Renovations to the second floor of the building that houses the museum added thousands of square feet of exhibit space. Photo courtesy of

By David Purtell Dec 3, 2017

The S.C. Maritime Museum opened its doors Saturday to the public following months of renovation work to the building next to Francis Marion Park on Front Street in Georgetown.  The main attraction was the redone second floor that is now part of the museum and adds 3,600 square feet of exhibit and event space to the two-story building. “This was something that was started years ago,” said Johnny Weaver, president of the museum’s board of directors. “We are very glad to have this day, finally. This is an exciting day for us.”

After years operating out of a small room at the Georgetown County Chamber of Commerce, the museum bought the first floor of its current building in 2011. In 2016, after receiving a rural development loan from the U.S. Department of Agriculture, the museum bought the building’s second floor as well as an adjacent parking lot and four boat slips on the harbor.

“That loan has helped us get to where we are right now,” Weaver said about the $1.9 million the museum received. Renovations so far have totaled more than $600,000. An elevator was installed on one side of the building and a new stairway was built.

The second floor currently houses the museum’s Shipwreck exhibit.

 Johnny Weaver, board president for the Maritime Museum, walks down the newly installed stairway. Photo courtesy of

Georgetown City Councilman Al Joseph was on hand for the ribbon cutting and complimented the people behind the museum for their work.

“It’s just an incredible, spectacular addition to Georgetown,” he said about the museum.
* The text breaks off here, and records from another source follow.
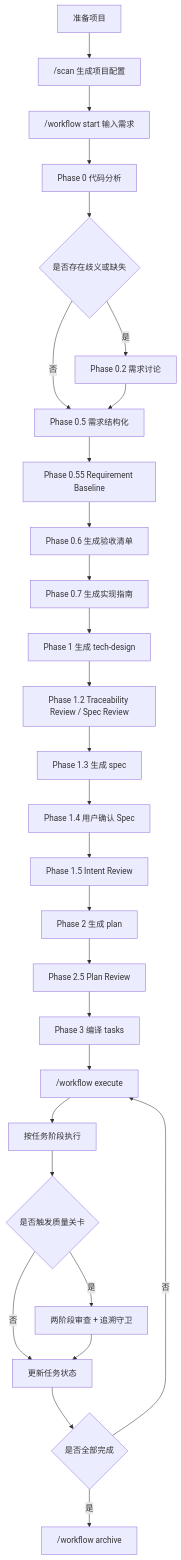
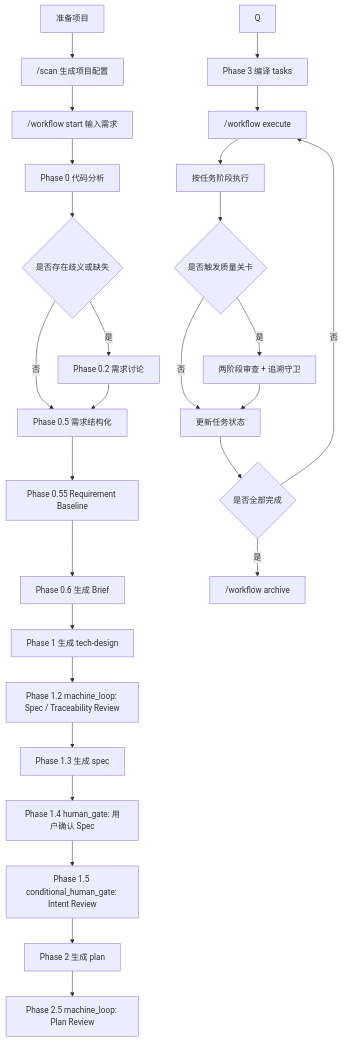
One commit to fan776783/claude-workflow changed the diagram in README.md. Above: the diagram before and after it, drawn with Mermaid. The commit also changed other lines of this file and 23 other files, not shown here.

````diff
--- a/README.md
+++ b/README.md
@@ -78,30 +78,29 @@
 ```mermaid
 flowchart TD
     A["准备项目"] --> B["/scan 生成项目配置"]
     B --> C["/workflow start 输入需求"]
     C --> D["Phase 0 代码分析"]
     D --> E{"是否存在歧义或缺失"}
     E -->|是| F["Phase 0.2 需求讨论"]
     E -->|否| G["Phase 0.5 需求结构化"]
     F --> G
     G --> H["Phase 0.55 Requirement Baseline"]
-    H --> I["Phase 0.6 生成验收清单"]
-    I --> J["Phase 0.7 生成实现指南"]
-    J --> K["Phase 1 生成 tech-design"]
-    K --> L["Phase 1.2 Traceability Review / Spec Review"]
-    L --> M["Phase 1.3 生成 spec"]
-    M --> N["Phase 1.4 用户确认 Spec"]
-    N --> O["Phase 1.5 Intent Review"]
-    O --> P["Phase 2 生成 plan"]
-    P --> Q["Phase 2.5 Plan Review"]
+    H --> I["Phase 0.6 生成 Brief"]
+    I --> J["Phase 1 生成 tech-design"]
+    J --> K["Phase 1.2 machine_loop: Spec / Traceability Review"]
+    K --> L["Phase 1.3 生成 spec"]
+    L --> M["Phase 1.4 human_gate: 用户确认 Spec"]
+    M --> N["Phase 1.5 conditional_human_gate: Intent Review"]
+    N --> O["Phase 2 生成 plan"]
+    O --> P["Phase 2.5 machine_loop: Plan Review"]
     Q --> R["Phase 3 编译 tasks"]
     R --> S["/workflow execute"]
     S --> T["按任务阶段执行"]
     T --> U{"是否触发质量关卡"}
     U -->|是| V["两阶段审查 + 追溯守卫"]
     U -->|否| W["更新任务状态"]
     V --> W
     W --> X{"是否全部完成"}
     X -->|否| S
     X -->|是| Y["/workflow archive"]
 ```
````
Georgetown County Chamber of Commerce President Beth Stedman said the museum plays a vital role in attracting tourism to downtown and supporting neighboring businesses.

In a related project to the building’s renovation, the museum is leasing vacant lots left behind after the 2013 Front Street fire that destroyed several buildings. This summer, the museum had the lots cleared and installed concrete pads, and the city installed a new fence along the adjoining sidewalk. The area was used during the museum’s annual Wooden Boat Show in October and is available for rent as an outdoor waterfront event and wedding reception venue.
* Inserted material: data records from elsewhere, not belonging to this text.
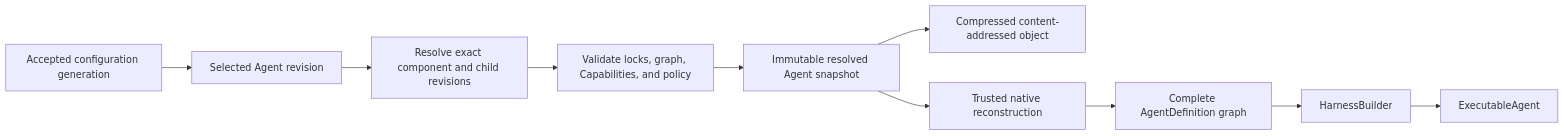
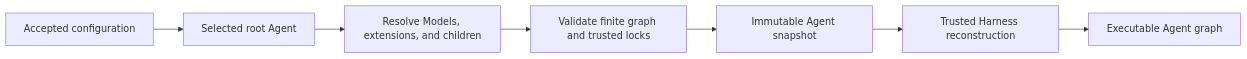
One commit to LTThreeComma/agent-foundation changed the diagram in spec/agent-ui/02-agent-composition-and-snapshots.md. Above: the diagram before and after it, drawn with Mermaid. The commit also changed other lines of this file and 125 other files, not shown here.

First line of the commit message:
feat(agent-ui): build single-process workstation (#94)

````diff
--- a/spec/agent-ui/02-agent-composition-and-snapshots.md
+++ b/spec/agent-ui/02-agent-composition-and-snapshots.md
@@ -212,16 +151,12 @@
 ```mermaid
 flowchart LR
-    Generation[Accepted configuration generation]
-    Root[Selected Agent revision]
-    Resolve[Resolve exact component and child revisions]
-    Validate[Validate locks, graph, Capabilities, and policy]
-    Snapshot[Immutable resolved Agent snapshot]
-    Store[Compressed content-addressed object]
-    Reconstruct[Trusted native reconstruction]
-    Definition[Complete AgentDefinition graph]
-    Build[HarnessBuilder]
-    Executable[ExecutableAgent]
+    Config[Accepted configuration]
+    Root[Selected root Agent]
+    Graph[Resolve Models, extensions, and children]
+    Validate[Validate finite graph and trusted locks]
+    Snapshot[Immutable Agent snapshot]
+    Reconstruct[Trusted Harness reconstruction]
+    Executable[Executable Agent graph]
 
-    Generation --> Root --> Resolve --> Validate --> Snapshot --> Store
-    Snapshot --> Reconstruct --> Definition --> Build --> Executable
+    Config --> Root --> Graph --> Validate --> Snapshot --> Reconstruct --> Executable
 ```
````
The museum’s board hopes to complete the re-finishing of the maple floor in the building’s 5,000-square-foot main level this winter.

“It’s a beautiful place,” Weaver said.